Ya know, if this article was read by the Christian Correctness and Civility Police, they would invoke civil invective towards you for calling them invertebrates. Then the ensuing discussion could spiral upwards.

Good job, Professor Bauman. I love having truth seasoned with laughter.

Dr. Michael Bauman said...

Thanks, TUAD. It's always a pleasure to read your comments, which, on this blogsite, are always most welcome. Best to you.

Nate Johnson said...

Many good things here. I would diverge from this when gray areas present themselves. All of your NT examples had to do with the gospel. Political theory is not so clear cut. If your position is that conservative theory is so clear that everyone else is an idiot and needs to grab their ankles, then I'm not with you. Here the invective already reigns, e.g., as the one who posted 'knows' that Obama is a communist and feels justified in calling him that and other names based on guilt by association - a blantantly fallacious form of argumentation. I do affirm the invective, but it's a part and not a whole.

Ilíon said...
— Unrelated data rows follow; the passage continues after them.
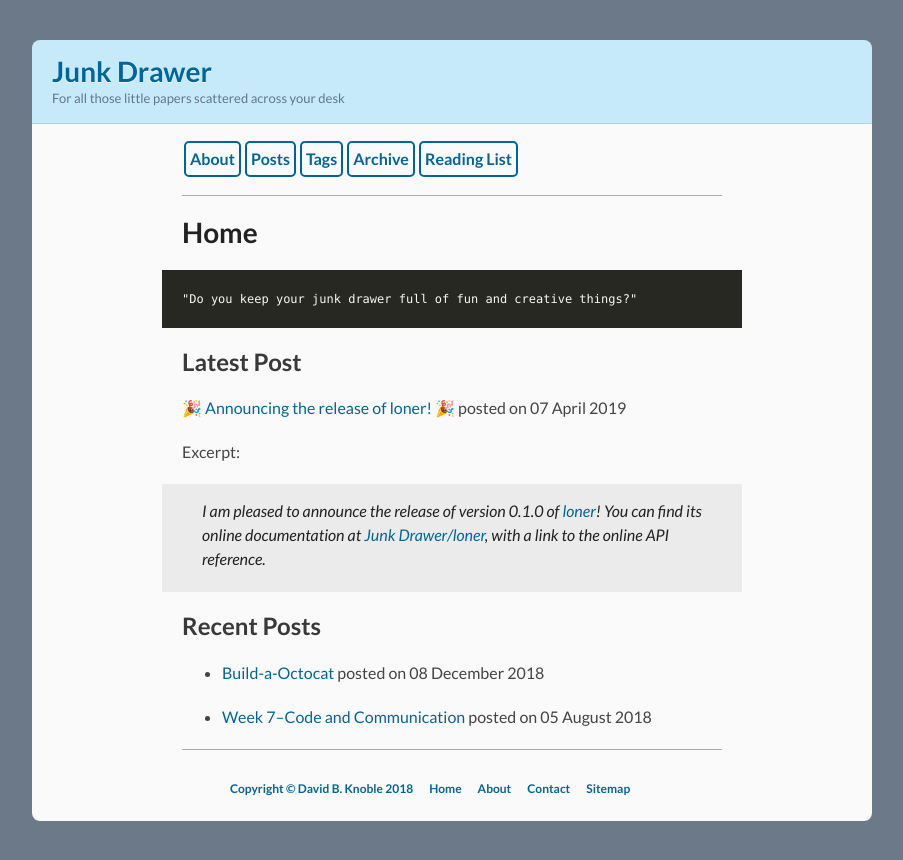
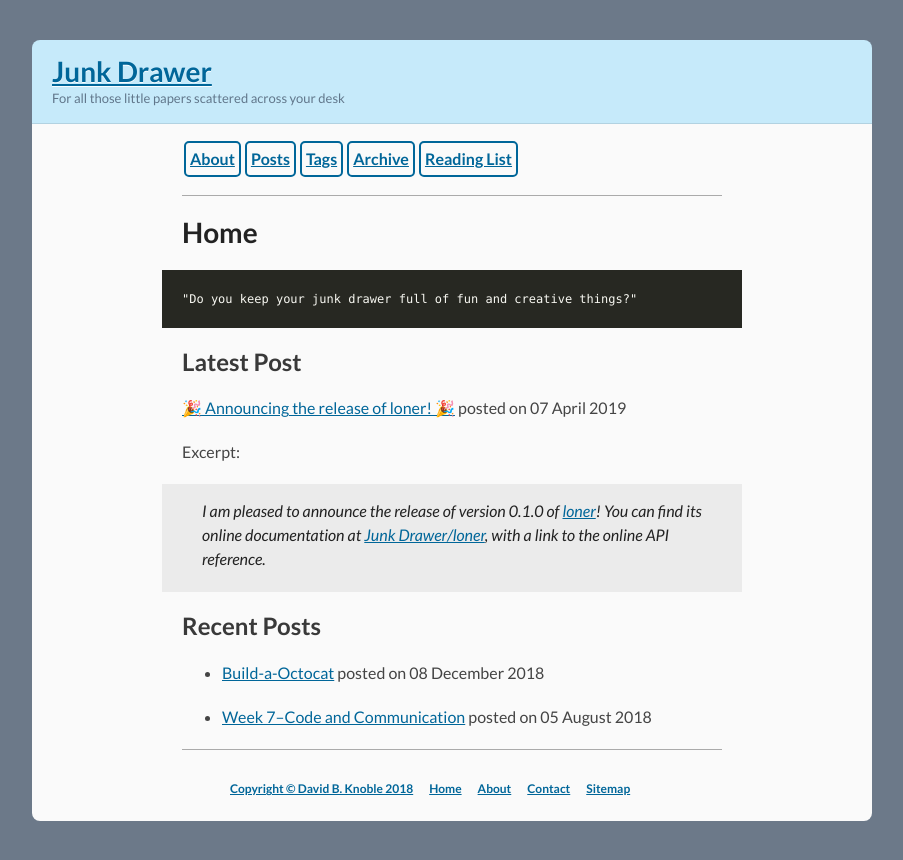
Before and after one commit to benknoble/benknoble.github.io, a Jekyll site: the page built from index.md, in a window 1280 px wide. Shown: the top 860 px of the page, without its empty margins (188-1091 px from the left). Built offline with Jekyll 4.4.1, drawn with Linux system fonts in a browser that asks for light colours; emoji names are drawn with the system emoji font.

Commit message:
Restore regular link decoration

```diff
--- a/assets/css/styles.scss
+++ b/assets/css/styles.scss
@@ -28,18 +28,6 @@ footer {
 
 a {
   color: #069;
-  text-decoration: none;
-}
-
-a:visited {
-}
-
-a:hover {
-  text-decoration: underline;
-}
-
-a:active {
-  text-decoration: underline;
 }
 
 p {
```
It's not that leftists (including "liberals") are idiots, nor is it that they are simply mistaken ... it's that they *refuse* to think correctly and learn to be not mistaken; it's that they are intellectually dishonest. To put it very bluntly, it's that they are fools.

Alex Graham said...

Dr. Bauman,

I would like some clarification. I am troubled when you say the meek and mild Jesus never existed. You claim, rather that he indeed was offensive at times due to his verbal precision and perfect discernment. My stumbling block here is that in the Beatitudes Jesus says blessed are the meek. Could you help reconcile how Jesus says blessed are the meek yet you say Jesus was not meek? I have always struggled with the precise definition and application of being meek anyway.

Thank you,

Dr. Michael Bauman said...

Sorry for the confusion. We are using the word "meek" in two ways. When I say the meek and mild Jesus never existed, I mean "meek" in the sense of weak and squishy. When Jesus says "meek" in the Beatitudes, it means something more like "power under control," as when the Bible says that "Moses was the man most meek in all the world."

Ilíon said...

The "Jesus Meek and Mild" who never existed -- and from this, many of the wide-spread misrepresentations of Christianity -- is one more residuum of Victirian-era teacly sentimentality [I had a better word to use than 'teacly', but it has slipped my mind again] .

Indirectly, 'feminism' is another result of that foolish and false sentimentality.

Dr. Michael Bauman said...

Right again, Ilion.